According to a mid-July survey of 1,164 firms by Nihon Keizai Shimbun, the average salaried Japanese worker's summer bonus was ¥720,046 ($6,000 at ¥120=$1.00), a decline of nearly 5.8 percent from the year before. The drop was the largest since the leading Japanese economic daily began conducting such surveys in 1975 and was the first fall in five years. 35 of 40 sectors surveyed reported paying a smaller summer bonus this year, explaining the overall decline. Bonuses rose more than 3 percent in both 1996 and 1997, but eked out only a 0.3 percent gain the next year.
Among 850 manufacturers, the summer bonus averaged ¥699,607 ($5,830), 7.22 percent less than in 1998. Only one sector food products boosted the bonus, while six other sectors that recorded an increase last year were less generous this time around.
The 314 nonmanufacturing companies that responded to the survey said they too cut the summer bonus 2.8 percent to an average ¥763,884 ($6,366), the second consecutive annual decline. 17 of 21 nonmanufacturing industries reported paying lower summer bonuses, including a 30.2 percent plunge by the hotel and travel industries.
Big employers led the way on cost-cutting. Firms with 25,000 to 29,999 workers slashed bonuses an average 10.9 percent.

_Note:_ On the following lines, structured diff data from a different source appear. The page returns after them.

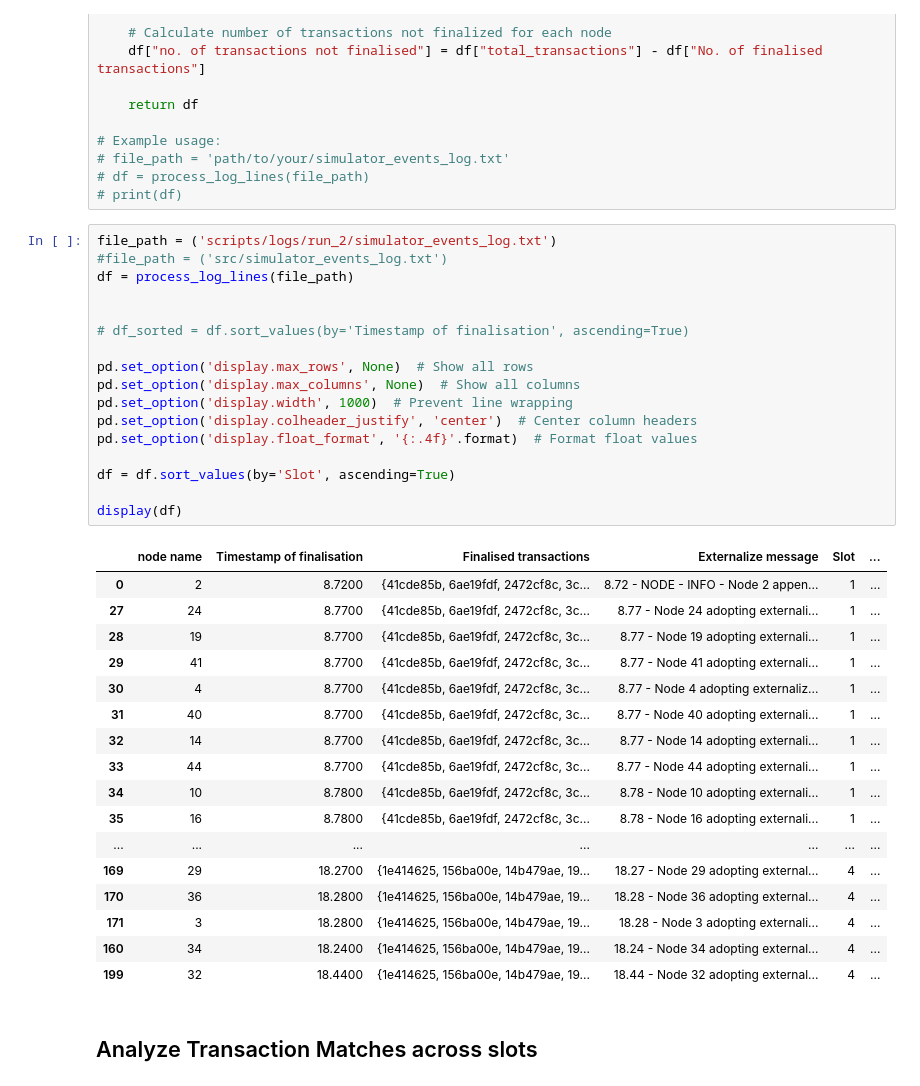
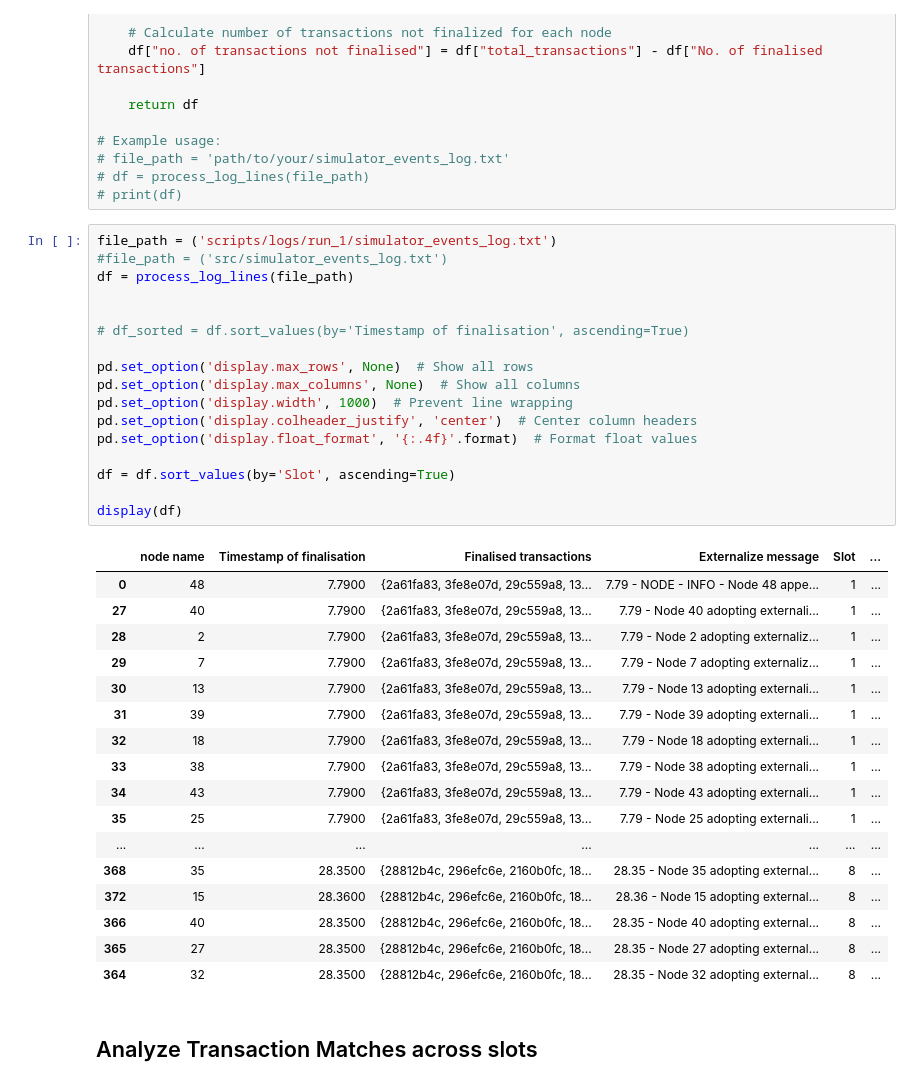
Before and after one commit to matijapiskorec/stellar-simulator, a Jupyter notebook: slot_analysis.ipynb, the cells around one changed output. Cells and saved outputs as stored; diff of their text form.

```diff
--- a/slot_analysis.ipynb
+++ b/slot_analysis.ipynb
@@ -101,40 +101,40 @@ def process_log_lines(file_path):
 # df = process_log_lines(file_path)
 # print(df)
 # %%
-file_path = ('scripts/logs/run_2/simulator_events_log.txt')
+file_path = ('scripts/logs/run_1/simulator_events_log.txt')
 #file_path = ('src/simulator_events_log.txt')
 df = process_log_lines(file_path)
 
 
 # df_sorted = df.sort_values(by='Timestamp of finalisation', ascending=True)
 
 pd.set_option('display.max_rows', None)  # Show all rows
 pd.set_option('display.max_columns', None)  # Show all columns
 pd.set_option('display.width', 1000)  # Prevent line wrapping
 pd.set_option('display.colheader_justify', 'center')  # Center column headers
 pd.set_option('display.float_format', '{:.4f}'.format)  # Format float values
 
 df = df.sort_values(by='Slot', ascending=True)
 
 display(df)
 # %% [output]
 |  | node name | Timestamp of finalisation | Finalised transactions | Externalize message | Slot | ... |
-| 0 | 2 | 8.7200 | {41cde85b, 6ae19fdf, 2472cf8c, 3c... | 8.72 - NODE - INFO - Node 2 appen... | 1 | ... |
-| 27 | 24 | 8.7700 | {41cde85b, 6ae19fdf, 2472cf8c, 3c... | 8.77 - Node 24 adopting externali... | 1 | ... |
-| 28 | 19 | 8.7700 | {41cde85b, 6ae19fdf, 2472cf8c, 3c... | 8.77 - Node 19 adopting externali... | 1 | ... |
-| 29 | 41 | 8.7700 | {41cde85b, 6ae19fdf, 2472cf8c, 3c... | 8.77 - Node 41 adopting externali... | 1 | ... |
-| 30 | 4 | 8.7700 | {41cde85b, 6ae19fdf, 2472cf8c, 3c... | 8.77 - Node 4 adopting externaliz... | 1 | ... |
-| 31 | 40 | 8.7700 | {41cde85b, 6ae19fdf, 2472cf8c, 3c... | 8.77 - Node 40 adopting externali... | 1 | ... |
-| 32 | 14 | 8.7700 | {41cde85b, 6ae19fdf, 2472cf8c, 3c... | 8.77 - Node 14 adopting externali... | 1 | ... |
-| 33 | 44 | 8.7700 | {41cde85b, 6ae19fdf, 2472cf8c, 3c... | 8.77 - Node 44 adopting externali... | 1 | ... |
-| 34 | 10 | 8.7800 | {41cde85b, 6ae19fdf, 2472cf8c, 3c... | 8.78 - Node 10 adopting externali... | 1 | ... |
-| 35 | 16 | 8.7800 | {41cde85b, 6ae19fdf, 2472cf8c, 3c... | 8.78 - Node 16 adopting externali... | 1 | ... |
+| 0 | 48 | 7.7900 | {2a61fa83, 3fe8e07d, 29c559a8, 13... | 7.79 - NODE - INFO - Node 48 appe... | 1 | ... |
+| 27 | 40 | 7.7900 | {2a61fa83, 3fe8e07d, 29c559a8, 13... | 7.79 - Node 40 adopting externali... | 1 | ... |
+| 28 | 2 | 7.7900 | {2a61fa83, 3fe8e07d, 29c559a8, 13... | 7.79 - Node 2 adopting externaliz... | 1 | ... |
+| 29 | 7 | 7.7900 | {2a61fa83, 3fe8e07d, 29c559a8, 13... | 7.79 - Node 7 adopting externaliz... | 1 | ... |
+| 30 | 13 | 7.7900 | {2a61fa83, 3fe8e07d, 29c559a8, 13... | 7.79 - Node 13 adopting externali... | 1 | ... |
+| 31 | 39 | 7.7900 | {2a61fa83, 3fe8e07d, 29c559a8, 13... | 7.79 - Node 39 adopting externali... | 1 | ... |
+| 32 | 18 | 7.7900 | {2a61fa83, 3fe8e07d, 29c559a8, 13... | 7.79 - Node 18 adopting externali... | 1 | ... |
+| 33 | 38 | 7.7900 | {2a61fa83, 3fe8e07d, 29c559a8, 13... | 7.79 - Node 38 adopting externali... | 1 | ... |
+| 34 | 43 | 7.7900 | {2a61fa83, 3fe8e07d, 29c559a8, 13... | 7.79 - Node 43 adopting externali... | 1 | ... |
+| 35 | 25 | 7.7900 | {2a61fa83, 3fe8e07d, 29c559a8, 13... | 7.79 - Node 25 adopting externali... | 1 | ... |
 | ... | ... | ... | ... | ... | ... | ... |
-| 169 | 29 | 18.2700 | {1e414625, 156ba00e, 14b479ae, 19... | 18.27 - Node 29 adopting external... | 4 | ... |
-| 170 | 36 | 18.2800 | {1e414625, 156ba00e, 14b479ae, 19... | 18.28 - Node 36 adopting external... | 4 | ... |
-| 171 | 3 | 18.2800 | {1e414625, 156ba00e, 14b479ae, 19... | 18.28 - Node 3 adopting externali... | 4 | ... |
-| 160 | 34 | 18.2400 | {1e414625, 156ba00e, 14b479ae, 19... | 18.24 - Node 34 adopting external... | 4 | ... |
-| 199 | 32 | 18.4400 | {1e414625, 156ba00e, 14b479ae, 19... | 18.44 - Node 32 adopting external... | 4 | ... |
+| 368 | 35 | 28.3500 | {28812b4c, 296efc6e, 2160b0fc, 18... | 28.35 - Node 35 adopting external... | 8 | ... |
+| 372 | 15 | 28.3600 | {28812b4c, 296efc6e, 2160b0fc, 18... | 28.36 - Node 15 adopting external... | 8 | ... |
+| 366 | 40 | 28.3500 | {28812b4c, 296efc6e, 2160b0fc, 18... | 28.35 - Node 40 adopting external... | 8 | ... |
+| 365 | 27 | 28.3500 | {28812b4c, 296efc6e, 2160b0fc, 18... | 28.35 - Node 27 adopting external... | 8 | ... |
+| 364 | 32 | 28.3500 | {28812b4c, 296efc6e, 2160b0fc, 18... | 28.35 - Node 32 adopting external... | 8 | ... |
 # %% [markdown]
 ## Analyze Transaction Matches across slots
 # %%
```
Also changed, not shown: parts of 4 cells of this notebook, 2 other files.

Mitsubishi Electric Corp., for example, topped this group by reporting an 18.6 percent decline.
Changing sentiments about the economy's prospects are reflected when companies are sorted by when they decided on bonus amounts. Firms that set their summer bonuses last winter averaged a 5.8 percent decline. Those that set them this spring were harsher, imposing a 7 percent reduction. Companies that set summer bonuses immediately before they were paid, however, averaged only a 3.6 percent drop. And firms that recently decided both this year's summer and winter bonuses were most optimistic, cutting the extra paychecks by just 0.9 percent from the previous year.
While the smaller summer bonuses likely will keep consumers in cautious frame of mind. The fact that companies which made bonus decisions most recently appear to be least pessimistic is yet another indicator that Japan's economy may be turning around.
JEI's Spin on the News" are the opinions of one of more members of JEI's staff and do not necessarily represent the views of the organization.